►

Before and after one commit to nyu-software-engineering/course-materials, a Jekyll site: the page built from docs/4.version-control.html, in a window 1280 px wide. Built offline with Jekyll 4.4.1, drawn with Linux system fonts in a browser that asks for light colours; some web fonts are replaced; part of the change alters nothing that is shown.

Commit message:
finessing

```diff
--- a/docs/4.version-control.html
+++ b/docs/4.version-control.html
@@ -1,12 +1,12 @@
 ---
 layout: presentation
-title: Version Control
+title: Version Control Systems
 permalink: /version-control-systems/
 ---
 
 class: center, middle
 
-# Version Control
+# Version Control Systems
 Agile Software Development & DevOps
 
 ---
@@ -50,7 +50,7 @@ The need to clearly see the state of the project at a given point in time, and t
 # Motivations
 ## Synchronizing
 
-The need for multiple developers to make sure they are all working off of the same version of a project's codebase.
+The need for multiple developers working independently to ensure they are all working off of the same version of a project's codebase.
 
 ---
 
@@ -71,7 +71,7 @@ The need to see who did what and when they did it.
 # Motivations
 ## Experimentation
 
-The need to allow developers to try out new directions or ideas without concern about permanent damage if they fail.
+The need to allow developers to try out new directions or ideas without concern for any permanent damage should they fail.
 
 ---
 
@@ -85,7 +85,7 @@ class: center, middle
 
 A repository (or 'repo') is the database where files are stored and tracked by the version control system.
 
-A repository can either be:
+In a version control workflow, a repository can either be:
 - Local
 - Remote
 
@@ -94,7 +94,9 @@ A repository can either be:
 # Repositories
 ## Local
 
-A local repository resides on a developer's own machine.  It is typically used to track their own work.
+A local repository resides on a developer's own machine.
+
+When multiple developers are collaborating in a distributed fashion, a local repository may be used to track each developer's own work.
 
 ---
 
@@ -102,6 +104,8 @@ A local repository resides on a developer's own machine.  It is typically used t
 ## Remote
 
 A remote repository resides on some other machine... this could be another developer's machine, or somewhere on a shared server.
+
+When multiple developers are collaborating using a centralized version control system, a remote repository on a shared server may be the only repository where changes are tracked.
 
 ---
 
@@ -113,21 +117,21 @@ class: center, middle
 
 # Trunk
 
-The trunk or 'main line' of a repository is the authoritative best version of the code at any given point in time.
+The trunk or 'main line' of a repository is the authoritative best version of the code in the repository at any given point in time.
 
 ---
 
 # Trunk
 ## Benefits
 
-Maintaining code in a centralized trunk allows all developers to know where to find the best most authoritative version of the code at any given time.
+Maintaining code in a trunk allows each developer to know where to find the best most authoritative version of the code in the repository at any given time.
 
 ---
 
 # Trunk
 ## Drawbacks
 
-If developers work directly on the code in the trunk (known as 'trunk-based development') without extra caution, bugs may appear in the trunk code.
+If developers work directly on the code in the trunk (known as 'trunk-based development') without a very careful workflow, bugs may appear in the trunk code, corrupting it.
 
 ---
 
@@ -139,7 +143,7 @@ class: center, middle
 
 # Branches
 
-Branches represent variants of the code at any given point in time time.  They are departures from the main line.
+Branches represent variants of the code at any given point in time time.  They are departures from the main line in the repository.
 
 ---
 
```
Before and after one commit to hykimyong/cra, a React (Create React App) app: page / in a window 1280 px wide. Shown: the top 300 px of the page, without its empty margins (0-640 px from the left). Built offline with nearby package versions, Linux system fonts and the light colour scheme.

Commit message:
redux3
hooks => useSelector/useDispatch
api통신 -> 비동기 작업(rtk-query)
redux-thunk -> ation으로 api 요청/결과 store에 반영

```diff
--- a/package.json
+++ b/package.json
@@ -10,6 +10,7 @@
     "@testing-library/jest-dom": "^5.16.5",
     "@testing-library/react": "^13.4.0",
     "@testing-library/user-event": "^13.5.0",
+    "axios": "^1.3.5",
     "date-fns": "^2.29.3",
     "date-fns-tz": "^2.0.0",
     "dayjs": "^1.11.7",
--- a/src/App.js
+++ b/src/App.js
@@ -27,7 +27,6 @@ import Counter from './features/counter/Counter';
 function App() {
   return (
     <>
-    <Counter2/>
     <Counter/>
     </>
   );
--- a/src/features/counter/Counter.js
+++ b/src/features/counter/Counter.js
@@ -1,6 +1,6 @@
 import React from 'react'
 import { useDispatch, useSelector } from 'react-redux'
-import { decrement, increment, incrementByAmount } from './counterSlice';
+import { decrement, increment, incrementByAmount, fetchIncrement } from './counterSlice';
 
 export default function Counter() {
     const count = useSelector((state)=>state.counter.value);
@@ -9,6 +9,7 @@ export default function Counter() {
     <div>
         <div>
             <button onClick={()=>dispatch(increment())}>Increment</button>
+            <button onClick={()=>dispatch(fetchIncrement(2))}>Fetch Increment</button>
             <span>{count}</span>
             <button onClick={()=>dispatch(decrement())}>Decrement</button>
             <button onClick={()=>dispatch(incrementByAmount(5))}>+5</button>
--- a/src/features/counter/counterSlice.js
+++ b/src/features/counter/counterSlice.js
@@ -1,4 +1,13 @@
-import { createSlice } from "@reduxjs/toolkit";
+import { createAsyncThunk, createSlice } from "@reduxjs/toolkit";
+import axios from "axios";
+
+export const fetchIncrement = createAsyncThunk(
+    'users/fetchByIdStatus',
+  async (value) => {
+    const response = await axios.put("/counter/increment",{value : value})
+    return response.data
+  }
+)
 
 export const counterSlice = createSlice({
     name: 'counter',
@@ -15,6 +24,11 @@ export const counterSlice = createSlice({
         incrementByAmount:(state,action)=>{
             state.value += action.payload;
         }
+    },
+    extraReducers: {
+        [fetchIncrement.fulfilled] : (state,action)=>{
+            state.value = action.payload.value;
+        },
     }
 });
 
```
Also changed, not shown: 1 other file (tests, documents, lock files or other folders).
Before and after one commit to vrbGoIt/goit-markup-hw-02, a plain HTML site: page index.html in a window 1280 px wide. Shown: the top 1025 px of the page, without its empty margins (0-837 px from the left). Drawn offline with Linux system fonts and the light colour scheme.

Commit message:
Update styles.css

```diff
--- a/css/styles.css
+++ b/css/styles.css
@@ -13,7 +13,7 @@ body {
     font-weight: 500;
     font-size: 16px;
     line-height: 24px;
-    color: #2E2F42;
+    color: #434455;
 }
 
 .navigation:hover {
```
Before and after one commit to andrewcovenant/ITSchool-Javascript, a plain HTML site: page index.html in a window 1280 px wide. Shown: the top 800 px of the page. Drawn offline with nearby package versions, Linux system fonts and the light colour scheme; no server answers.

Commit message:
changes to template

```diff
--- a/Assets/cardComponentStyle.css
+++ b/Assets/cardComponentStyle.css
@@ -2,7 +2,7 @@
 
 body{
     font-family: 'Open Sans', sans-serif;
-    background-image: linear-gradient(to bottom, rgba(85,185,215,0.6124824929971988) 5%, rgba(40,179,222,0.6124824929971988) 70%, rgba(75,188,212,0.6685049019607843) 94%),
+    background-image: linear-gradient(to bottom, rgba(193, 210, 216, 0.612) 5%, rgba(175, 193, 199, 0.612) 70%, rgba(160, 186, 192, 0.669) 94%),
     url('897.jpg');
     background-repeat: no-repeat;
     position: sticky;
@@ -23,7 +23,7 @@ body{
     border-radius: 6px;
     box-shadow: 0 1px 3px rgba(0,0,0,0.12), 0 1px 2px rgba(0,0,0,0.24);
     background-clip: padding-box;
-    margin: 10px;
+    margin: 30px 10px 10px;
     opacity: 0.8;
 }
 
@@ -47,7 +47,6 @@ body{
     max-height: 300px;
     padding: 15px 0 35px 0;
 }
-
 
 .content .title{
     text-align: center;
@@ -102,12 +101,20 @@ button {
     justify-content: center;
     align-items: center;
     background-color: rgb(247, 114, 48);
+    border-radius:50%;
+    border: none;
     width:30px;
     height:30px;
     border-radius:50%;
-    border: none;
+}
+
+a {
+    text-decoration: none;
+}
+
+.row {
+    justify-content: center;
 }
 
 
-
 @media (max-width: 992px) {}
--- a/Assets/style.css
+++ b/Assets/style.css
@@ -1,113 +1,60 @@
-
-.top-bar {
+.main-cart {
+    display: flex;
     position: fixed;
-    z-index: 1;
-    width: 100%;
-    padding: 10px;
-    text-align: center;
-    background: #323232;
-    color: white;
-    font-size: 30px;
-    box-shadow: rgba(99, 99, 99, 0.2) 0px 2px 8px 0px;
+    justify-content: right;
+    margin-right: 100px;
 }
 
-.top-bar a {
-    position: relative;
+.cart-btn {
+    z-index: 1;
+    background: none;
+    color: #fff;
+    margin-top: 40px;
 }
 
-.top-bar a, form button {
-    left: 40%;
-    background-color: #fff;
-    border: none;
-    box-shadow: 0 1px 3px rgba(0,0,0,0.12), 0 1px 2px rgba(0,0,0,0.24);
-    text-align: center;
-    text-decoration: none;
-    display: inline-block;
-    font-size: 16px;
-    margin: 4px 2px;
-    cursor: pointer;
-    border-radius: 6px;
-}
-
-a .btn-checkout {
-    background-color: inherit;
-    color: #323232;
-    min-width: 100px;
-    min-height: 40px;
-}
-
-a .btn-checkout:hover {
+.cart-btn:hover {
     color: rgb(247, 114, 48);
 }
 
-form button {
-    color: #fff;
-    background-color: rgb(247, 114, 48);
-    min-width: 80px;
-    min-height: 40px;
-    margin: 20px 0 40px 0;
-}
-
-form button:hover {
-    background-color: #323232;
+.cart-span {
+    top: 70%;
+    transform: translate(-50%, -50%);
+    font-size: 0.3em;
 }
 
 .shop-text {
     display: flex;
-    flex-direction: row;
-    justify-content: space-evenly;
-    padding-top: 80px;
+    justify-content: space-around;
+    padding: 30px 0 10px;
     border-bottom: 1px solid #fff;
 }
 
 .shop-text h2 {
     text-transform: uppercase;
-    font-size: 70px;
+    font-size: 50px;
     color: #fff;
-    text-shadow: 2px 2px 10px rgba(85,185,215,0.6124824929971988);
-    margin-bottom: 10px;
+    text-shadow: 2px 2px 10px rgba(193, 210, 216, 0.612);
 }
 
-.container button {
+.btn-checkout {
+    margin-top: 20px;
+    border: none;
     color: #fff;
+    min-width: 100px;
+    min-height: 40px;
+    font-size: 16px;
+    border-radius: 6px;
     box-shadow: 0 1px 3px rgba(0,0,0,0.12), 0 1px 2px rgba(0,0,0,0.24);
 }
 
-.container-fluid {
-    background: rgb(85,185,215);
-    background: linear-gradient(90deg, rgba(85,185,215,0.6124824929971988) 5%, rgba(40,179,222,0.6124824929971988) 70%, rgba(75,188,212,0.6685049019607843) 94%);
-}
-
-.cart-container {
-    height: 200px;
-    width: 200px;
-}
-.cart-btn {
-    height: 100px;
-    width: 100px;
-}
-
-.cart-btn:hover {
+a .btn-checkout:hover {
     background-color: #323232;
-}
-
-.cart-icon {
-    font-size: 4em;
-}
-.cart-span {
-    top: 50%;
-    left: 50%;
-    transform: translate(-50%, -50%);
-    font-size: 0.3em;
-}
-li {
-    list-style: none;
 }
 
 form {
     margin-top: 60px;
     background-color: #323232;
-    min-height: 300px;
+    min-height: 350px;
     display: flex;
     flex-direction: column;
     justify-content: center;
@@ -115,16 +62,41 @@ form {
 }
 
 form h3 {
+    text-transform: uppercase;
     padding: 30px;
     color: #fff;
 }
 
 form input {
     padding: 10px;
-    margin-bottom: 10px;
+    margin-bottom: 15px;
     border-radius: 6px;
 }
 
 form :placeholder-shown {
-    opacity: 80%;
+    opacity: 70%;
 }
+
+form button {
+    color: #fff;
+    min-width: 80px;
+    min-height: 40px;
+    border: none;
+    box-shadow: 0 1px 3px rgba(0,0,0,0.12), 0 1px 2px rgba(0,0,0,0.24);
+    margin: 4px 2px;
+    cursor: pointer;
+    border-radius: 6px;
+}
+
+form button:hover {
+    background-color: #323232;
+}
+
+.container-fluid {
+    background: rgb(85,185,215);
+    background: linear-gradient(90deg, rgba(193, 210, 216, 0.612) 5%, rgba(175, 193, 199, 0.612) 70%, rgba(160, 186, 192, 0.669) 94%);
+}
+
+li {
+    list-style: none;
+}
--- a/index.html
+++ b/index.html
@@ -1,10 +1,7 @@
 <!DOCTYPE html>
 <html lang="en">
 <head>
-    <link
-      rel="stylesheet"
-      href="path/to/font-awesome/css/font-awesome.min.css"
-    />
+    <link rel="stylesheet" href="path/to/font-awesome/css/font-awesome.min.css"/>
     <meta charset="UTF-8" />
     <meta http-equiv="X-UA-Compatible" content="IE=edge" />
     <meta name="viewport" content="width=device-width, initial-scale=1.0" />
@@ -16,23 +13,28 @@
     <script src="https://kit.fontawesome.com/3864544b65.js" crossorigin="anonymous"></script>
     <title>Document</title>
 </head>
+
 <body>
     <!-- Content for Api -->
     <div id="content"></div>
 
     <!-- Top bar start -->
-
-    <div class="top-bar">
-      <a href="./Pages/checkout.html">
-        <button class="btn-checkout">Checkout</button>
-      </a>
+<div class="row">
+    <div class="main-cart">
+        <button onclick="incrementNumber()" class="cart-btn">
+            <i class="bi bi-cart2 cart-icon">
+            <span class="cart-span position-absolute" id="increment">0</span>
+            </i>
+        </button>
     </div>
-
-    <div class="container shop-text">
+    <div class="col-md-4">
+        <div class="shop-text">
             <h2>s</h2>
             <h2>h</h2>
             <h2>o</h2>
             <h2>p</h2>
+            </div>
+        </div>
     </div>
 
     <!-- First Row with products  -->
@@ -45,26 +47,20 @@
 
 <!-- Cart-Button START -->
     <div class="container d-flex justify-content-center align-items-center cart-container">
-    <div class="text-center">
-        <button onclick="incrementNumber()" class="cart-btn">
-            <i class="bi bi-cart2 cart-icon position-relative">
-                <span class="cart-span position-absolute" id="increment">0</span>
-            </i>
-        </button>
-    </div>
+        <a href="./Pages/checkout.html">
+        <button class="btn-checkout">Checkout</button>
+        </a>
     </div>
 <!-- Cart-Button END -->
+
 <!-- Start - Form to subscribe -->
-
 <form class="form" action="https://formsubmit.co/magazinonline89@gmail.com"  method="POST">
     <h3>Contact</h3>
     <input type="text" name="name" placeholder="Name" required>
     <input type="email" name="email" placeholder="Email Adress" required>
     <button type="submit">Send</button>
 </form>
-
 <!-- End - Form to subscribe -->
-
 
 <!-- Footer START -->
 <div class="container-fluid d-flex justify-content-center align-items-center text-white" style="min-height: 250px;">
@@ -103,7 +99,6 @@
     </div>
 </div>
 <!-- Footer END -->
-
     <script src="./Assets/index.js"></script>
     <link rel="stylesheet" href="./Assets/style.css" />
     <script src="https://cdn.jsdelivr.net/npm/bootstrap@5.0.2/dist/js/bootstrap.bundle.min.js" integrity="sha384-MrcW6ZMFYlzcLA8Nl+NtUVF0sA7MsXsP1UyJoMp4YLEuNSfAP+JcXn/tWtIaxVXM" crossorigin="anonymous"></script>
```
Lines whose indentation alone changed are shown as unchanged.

◄

* [Task directions]:
Lines holding the string "height" are the answer; copy each one from the listing above.

* [Answer space]:
     line-height: 24px;
     max-height: 300px;
     height:30px;
-    min-height: 40px;
-    min-height: 40px;
+    min-height: 40px;
-    height: 200px;
-    height: 100px;
-    min-height: 300px;
+    min-height: 350px;
+    min-height: 40px;
 <div class="container-fluid d-flex justify-content-center align-items-center text-white" style="min-height: 250px;">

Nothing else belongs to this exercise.